|Can anyone tell me where the bathroom is?|
|Now that's one fancy peacock!|
As a very nontraditional horror film, Suspiria goes above and beyond the normal thought process that a film of its kind would typically do. Like the over abundance of color and surrealistic elements I've already mentioned, the basic plot of the movie is something of a unique beast itself. In its most simplistic terms, Suspiria is a story about witches, but you'd be hard pressed to find the iconic imagery that comes to mind when you hear the word witch. There are no pointy hats, broom riding, black cauldrons, or stake burnings in this world, instead we're given a more modern take on the popular archetypes of one of Halloween's favorite characters.
Blending elements from some of his previous works, Argento brings a cold and chilling sense of qualities that mirror his giallo work. There are moments of sheer fright like when a hairy, disfigured, and clawed hand bursts through a woman's window to tear out her throat in the opening moments of the film or one of the most excruciating turn of events when a woman finds herself trapped in a barb wired filled room with no way to get out. These are both nontraditional moments for a film about witches, almost feeling more at home in a slasher type film or modern day torture porn flick, but this re-imagining of the genre, if you will, works.

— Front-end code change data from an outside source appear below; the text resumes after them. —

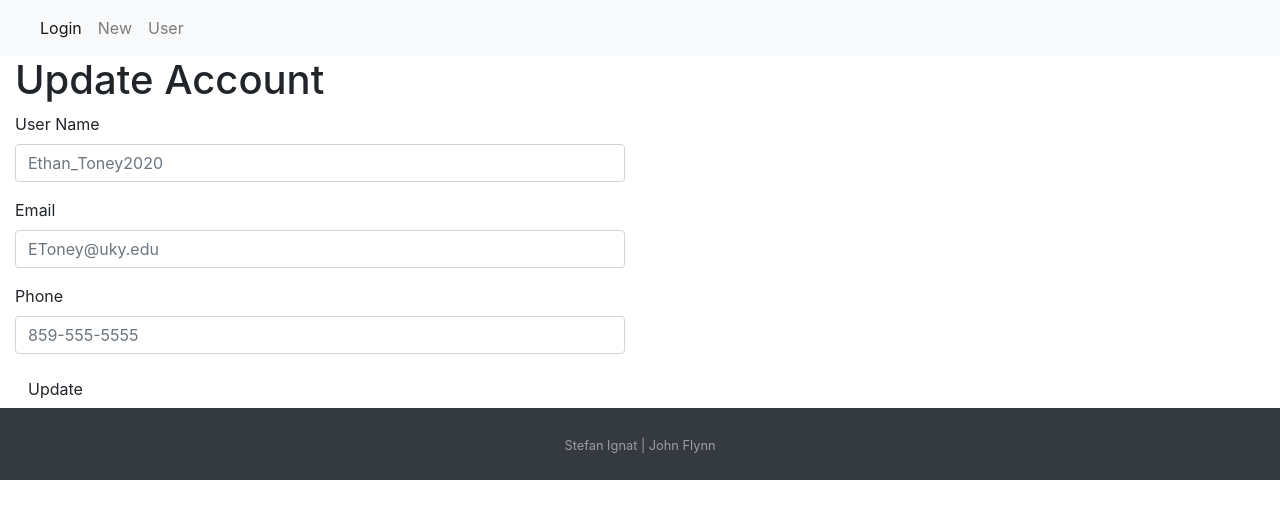
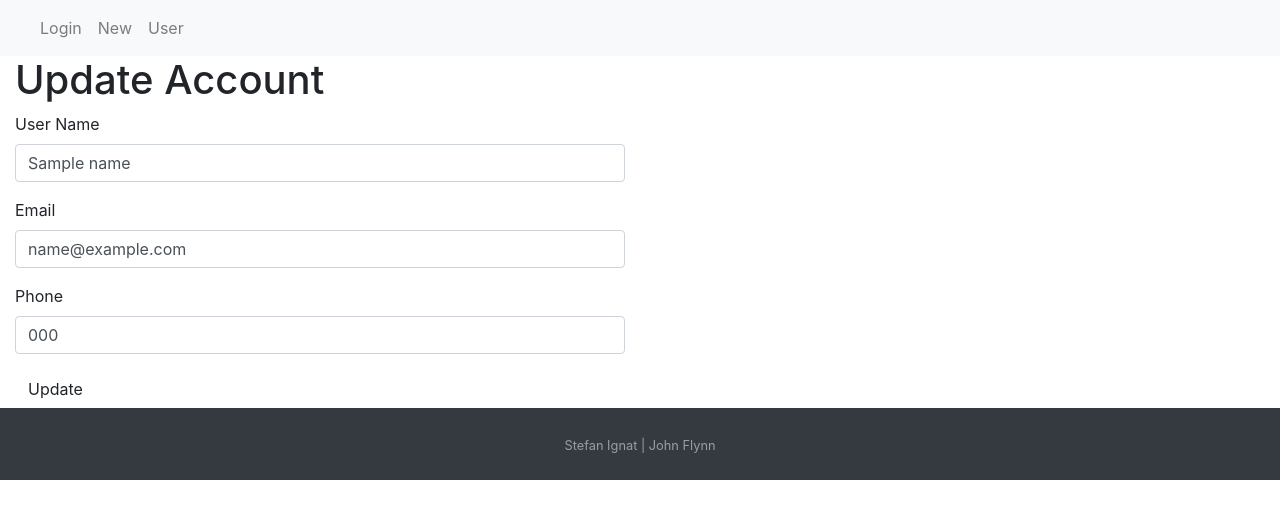
Before and after one commit to johnny-flynn/CS316_PA4, a Node project: template views/pages/user.handlebars in a window 1280 px wide. Shown: the top 519 px of the page. Run offline with Node 20 templates, Linux system fonts and the light colour scheme; the template is opened without the code that fills it: most values are stand-ins (such as "Sample title", 1, 10 or a date in 2020); some libraries are stand-ins or nearby versions.

Commit message:
Finished

```diff
--- a/app.js
+++ b/app.js
@@ -6,6 +6,7 @@ var flash = require('connect-flash');
 var session = require('express-session');
 var cookieParser = require('cookie-parser');
 const uuidv4 = require('uuid/v4');
+
 
 const users = {
     username: {
@@ -66,8 +67,6 @@ app.route('/new')
 
        //Check that passwords match
        if (req.body.password !== req.body.verified_password) {
-           //req.flash("messages", { "error" : "Passwords do not match" });
-           //res.locals.messages = req.flash();
            res.status(406).render('new', {
                passmatch: {
                    level: 'warning',
@@ -100,24 +99,17 @@ app.route('/new')
 
        //send success
        else {
+           newuser = uuidv4();
            //add user to store
-           data.set(req.body.email, {
+           data.set(newuser, {
                username: req.body.name,
                email: req.body.email,
                password: req.body.password,
                phone: req.body.phone,
-               id: uuidv4()
+               id: newuser
            })
-           //res.json({
-           //    message: 'success!'
-           //})
-           res.status(201).render('login', {
-            usercreated: {
-                level: 'warning',
-                title: '201',
-                message: 'User created!'
-            }
-        })
+
+           res.status(201).redirect('login')
        }
     })
 
@@ -134,7 +126,9 @@ app.route('/login')
         res.status(200).sendFile(path.join(__dirname, 'login.html'));
     })
     .post((req, res) => {
-        const user = data.get(req.body.email);
+        allusers = Object.values(data.store);
+        console.log('store', Object.values(data.store));
+        const user = allusers.find(user => user.email === req.body.email)
         console.log(user);
         //check that user exists
         if (user === undefined || user.password !== req.body.password) {
@@ -150,20 +144,36 @@ app.route('/login')
         else res.status(202).redirect(`/user/${user.id}`)
     });
 
-/*app.route('/user/:user_username')
-    .get((req, res) => {
-        res.send(req.params.username);
-    })
-    */
 app.route('/user/:user_id')
     .get((req,res) =>{
-        res.status(202).render('user')
+        const user = data.get(req.params.user_id)
+        res.status(202).render('user', {
+            name: user.username,
+            email: user.email,
+            phone: user.phone,
+            updated: true
+        })
     })
+    .post((req, res) => {
+        console.log(req.body);
+
+        const user = data.get(req.params.user_id);
+        grabemail = user.email
+        const email = data.get(grabemail);
+
+            //add user to store
+            data.set(req.params.user_id, {
+                username: req.body.name,
+                email: req.body.email,
+                password: user.password,
+                phone: req.body.phone,
+                id: req.params.user_id
+            })
+        });
 app.post((req, res) => {
     res.send('post request')
 // some debug info
 console.log(req.body);
-//document.getElementByID("login").submit();
 });
 app.listen(3000, () => {
 console.log('express app running at http://localhost:3000/')
--- a/views/pages/user.handlebars
+++ b/views/pages/user.handlebars
@@ -5,15 +5,15 @@
                     <h1>Update Account</h1>
                      <div class="form-group">
                          <label>User Name</label>
-                        <input type="text" class="form-control" placeholder="Ethan_Toney2020" id="name" name="name" required>
+                        <input type="text" class="form-control" value="{{name}}" id="name" name="name" required>
                      </div>
                      <div class="form-group">
                         <label>Email</label>
-                        <input type="email" class="form-control" placeholder="EToney@uky.edu" id="email" name="email" required/>
+                        <input type="email" class="form-control" value="{{email}}" id="email" name="email" required/>
                      </div>
                      <div class="form-group">
                         <label>Phone</label>
-                        <input type="text" class="form-control" placeholder="859-555-5555" id="phone" name="phone" required/>
+                        <input type="text" class="form-control" value="{{phone}}" id="phone" name="phone" required/>
                      </div>
                      <button type="submit" class="btn btn-black">Update</button>
                   </form>
--- a/views/partials/header.handlebars
+++ b/views/partials/header.handlebars
@@ -7,7 +7,7 @@
         </button>
             <div class="collapse navbar-collapse" id="navbarSupportedContent">
             <ul class="navbar-nav mr-auto">
-                <li class="nav-item active">
+                <li class="nav-item">
                     <a class="nav-link" href="/login">Login</a>
                 </li>
                 <li class="nav-item">
```
Also changed, not shown: user.html (+2 -5 lines).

The central element, in my opinion, that brings it all together though is the aforementioned music provided by the Italian rock band and frequent Argento collaborator, Goblin. It's probably the most haunting soundtrack that has ever come out of the horror scene, mixing whispering vocals with beautiful melodic piano tunes to create a soundscape that literally brings the imagery of witchcraft and witches to the forefront. Matching the surreal visuals sprung from Argento's mind, the music captures the perfect feel and tone of the piece, providing the linking elements from the old depictions of witchcraft to Argento's new and modern re-imagining. Suspiria really is a perfect storm of cinematic elements.

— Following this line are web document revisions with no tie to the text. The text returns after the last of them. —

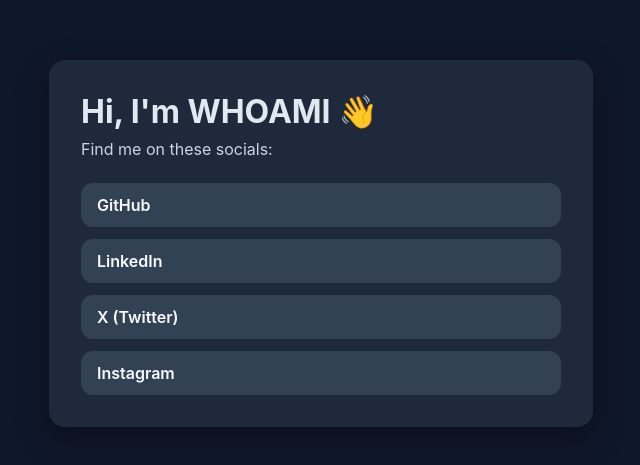
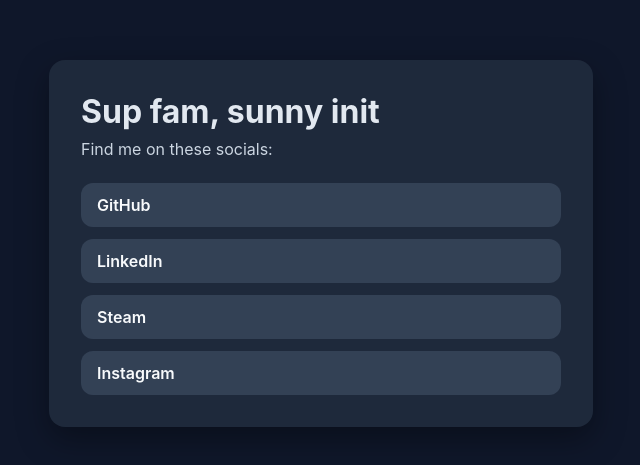
Before and after one commit to cenzman/WHOAMI, a plain HTML site: page index.html in a window 1280 px wide. Shown: the part 157-622 px from the top of the page, without its empty margins (319-959 px from the left). Drawn offline with Linux system fonts and the light colour scheme.

Commit message:
Change heading and update social media links
Updated the main heading and social media links.

```diff
--- a/index.html
+++ b/index.html
@@ -64,13 +64,13 @@
   </head>
   <body>
     <main class="card">
-      <h1>Hi, I'm WHOAMI 👋</h1>
+      <h1>Sup fam, sunny init</h1>
       <p>Find me on these socials:</p>
       <ul>
         <li><a href="https://github.com/cenzman" target="_blank" rel="noreferrer">GitHub</a></li>
         <li><a href="https://www.linkedin.com" target="_blank" rel="noreferrer">LinkedIn</a></li>
-        <li><a href="https://x.com" target="_blank" rel="noreferrer">X (Twitter)</a></li>
-        <li><a href="https://www.instagram.com" target="_blank" rel="noreferrer">Instagram</a></li>
+        <li><a href="https://youtu.be/NmjrfXO0mdk?si=Et-vbHa0peqkE1pA" target="_blank" rel="noreferrer"> Steam </a></li>
+        <li><a href="https://www.instagram.com/_cenecek._/" target="_blank" rel="noreferrer">Instagram</a></li>
       </ul>
     </main>
   </body>
```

|Oh it's you. What are you so happy about? I think you better drop it!|
|The one thing about going to ballet school I never could stomach...|
All the damn witches.
Suspiria is one of the most beautifully realized horror films to ever come out of Italian cinema, let alone in the horror world as a whole. Proving that horror movies can not only stimulate a great abundance of fear in people, but also visually compel the viewer as well, Argento gave the genre a boost of credibility that fellow Italian filmmaker Mario Bava had previously done for horror. The nontraditional narrative of witchcraft within a ballet school and mixing that with a fairytale story of Alice in Wonderland proportions, have merged into a happy union of surrealistic cinematic qualities that still have the same potency today as they did during their initial release. The vibrant colors and Goblin's outstanding original soundtrack only helped to drive that notion home, that this is a film made to stand the test of time, engaging the viewer in an atmospheric world that feels wholly realized.
If you haven't seen this movie then you owe it to yourself to view it as soon as possible. It really has earned its iconic status and is every bit as enjoyable as it sounds. I highly recommend it to anyone that enjoys the surreal side of cinema, the one with a demented edge and a visually vibrant eye.